Without Optimus support the Nvidia chip embedded in my laptop remains unusable... Nvidia Linux team should really focus on the blocking feature first.
On the contrary, I'm happy to get bug fixes!
Seen it every time now so maybe it's worth a note... It might probably help if you could post links to both 32bit and 64bit driver versions, not just the latter...
I still have to turn off composite when running certain things. How long has this been going on for?
Unfortunately, every single compositor in linux doesn't work properly with Nvidia.
Originally Posted by storma
All Xrender compositors have tearing because xrender extensions doesn't support vsync, and xorg never added support for it.
Most openlgl compositors also have issues. Kwin and Mutter tears with vsync, Compiz have terrible performance while dragging windows and also playing games.

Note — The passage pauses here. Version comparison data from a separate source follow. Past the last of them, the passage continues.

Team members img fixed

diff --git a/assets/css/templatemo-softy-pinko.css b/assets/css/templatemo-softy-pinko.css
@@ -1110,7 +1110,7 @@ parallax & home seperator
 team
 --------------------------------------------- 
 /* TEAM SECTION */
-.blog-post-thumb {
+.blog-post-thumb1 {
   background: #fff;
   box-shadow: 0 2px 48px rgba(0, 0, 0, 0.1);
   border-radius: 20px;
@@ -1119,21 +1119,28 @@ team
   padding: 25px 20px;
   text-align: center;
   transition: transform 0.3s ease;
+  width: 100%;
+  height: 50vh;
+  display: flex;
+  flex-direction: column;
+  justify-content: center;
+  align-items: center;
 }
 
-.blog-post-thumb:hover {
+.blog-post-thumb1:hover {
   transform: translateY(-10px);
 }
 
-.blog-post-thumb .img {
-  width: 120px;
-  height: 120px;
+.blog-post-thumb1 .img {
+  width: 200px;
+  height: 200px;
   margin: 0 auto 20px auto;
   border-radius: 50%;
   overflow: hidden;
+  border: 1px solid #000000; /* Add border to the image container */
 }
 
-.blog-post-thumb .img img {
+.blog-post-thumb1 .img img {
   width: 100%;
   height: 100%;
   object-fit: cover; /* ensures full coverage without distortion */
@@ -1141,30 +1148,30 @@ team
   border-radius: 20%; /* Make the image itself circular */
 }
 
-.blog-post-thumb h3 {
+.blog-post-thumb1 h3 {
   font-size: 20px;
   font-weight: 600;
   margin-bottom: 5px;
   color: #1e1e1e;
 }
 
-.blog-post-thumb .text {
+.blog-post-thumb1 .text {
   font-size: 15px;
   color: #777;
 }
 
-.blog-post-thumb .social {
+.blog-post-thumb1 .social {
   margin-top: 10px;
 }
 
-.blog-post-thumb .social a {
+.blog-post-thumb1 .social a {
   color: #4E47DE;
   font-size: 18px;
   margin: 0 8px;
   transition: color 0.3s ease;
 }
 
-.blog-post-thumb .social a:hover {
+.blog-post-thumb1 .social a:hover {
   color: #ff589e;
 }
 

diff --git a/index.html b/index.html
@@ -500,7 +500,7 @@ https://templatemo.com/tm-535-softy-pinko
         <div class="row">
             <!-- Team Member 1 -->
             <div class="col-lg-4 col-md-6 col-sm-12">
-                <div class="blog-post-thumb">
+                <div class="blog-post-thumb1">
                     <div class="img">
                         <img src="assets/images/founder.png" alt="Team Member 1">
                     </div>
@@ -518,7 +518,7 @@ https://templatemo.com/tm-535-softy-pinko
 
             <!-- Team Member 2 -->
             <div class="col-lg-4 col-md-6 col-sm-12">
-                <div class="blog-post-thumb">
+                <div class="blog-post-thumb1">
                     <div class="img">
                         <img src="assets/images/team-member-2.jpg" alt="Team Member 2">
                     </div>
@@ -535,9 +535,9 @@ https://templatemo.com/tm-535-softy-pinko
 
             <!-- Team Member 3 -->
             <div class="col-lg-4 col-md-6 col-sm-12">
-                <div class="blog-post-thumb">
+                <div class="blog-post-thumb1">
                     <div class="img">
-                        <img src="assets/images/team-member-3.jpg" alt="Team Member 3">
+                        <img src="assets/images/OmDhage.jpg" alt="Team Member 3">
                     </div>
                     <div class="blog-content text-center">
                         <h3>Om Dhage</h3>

The only opengl compositor that works as it should is E17 compositor, but it's not standalone and I don't like E17.
Dev's never bothered to fix these problems and blame Nvidia drivers for their incompetence. Windows have a perfect composite desktop with no performance hit and is tear free, so don't blame Nvidia drivers.
Weston compositor is the last hope of getting this fixed.
Yeah... or how about simply working even when Optimus is disabled. My Thinkpad T520's firmware settings can be configured for integrated, discrete, or Optimus. When I choose discrete, the Nouveau drivers for X will load fine, but the nVidia binary blob won't.
Originally Posted by spykes
One thing's for sure... when Steam for Linux comes out... I'll be sticking with Windows.
I must say I'm concerned about the lasting "first impressions" impact there will be when Steam for Linux is released... hmm, let me explain what I mean.
Originally Posted by johnc
There's quite a few people at my work who have now switched to Linux, including one who was pretty much a hard-core brainwashed Windows user just a few years back. I've noticed that due to my using different Linux variants for a while now that I've just become used to all the little niggling issues that need to be worked around, and I first buy hardware that I know will perform well in Linux. People new to the OS don't know straight up that hardware X or driver Y might not work well for gaming. I have had numerous questions from newcomers and many disappointed looks when they come across problem after problem such as graphics driver woes, dependency problems, even simple things like ALT+TAB not working while gaming (lots of UT2004 players at my office)...
I'm worried that Steam for Linux might convince a number of people to try out Linux, but when they do try it they'll have problem X (e.g. no direct rendering from their discrete card due to lack of support for an Optimus setup) which will leave a bad taste in their mouth when they don't know how to solve it or work around it.
</end offtopic rant>
IME it has nothing to do with hardware X or driver Y.
What used to simply "just work" in Ubuntu 10.10 / 11.04 does not, at all, work anymore. It just doesn't work. I don't know how else to explain it. It's like the Apple philosophy reversed. Despite the 400 million trillion patches sent out for unity / compiz, the OS just plain simply does not work, especially for gaming.
Just the other day I had to dip into XBMC to check something out and that's when I realized that the program is absolutely, 100% completely unusable in Ubuntu 12.04 (w/ -proposed repository for the latest unity updates). Literally so choppy as to be unusable -- on a Core i7 w/ a GeForce 570. This program used to be 100% smooth and flawless on 11.04.
So between the ridiculous tearing, awful performance, desktop that doesn't work and the fact that game selections will be limited, I see no reason to move my gaming experience to something far far inferior.
In the 10.10 days I could play Doom3 without any problems, but that's not the case anymore.
Or maybe it's just time to dump Ubuntu. I thought it was supposed to be the "Linux for human beings".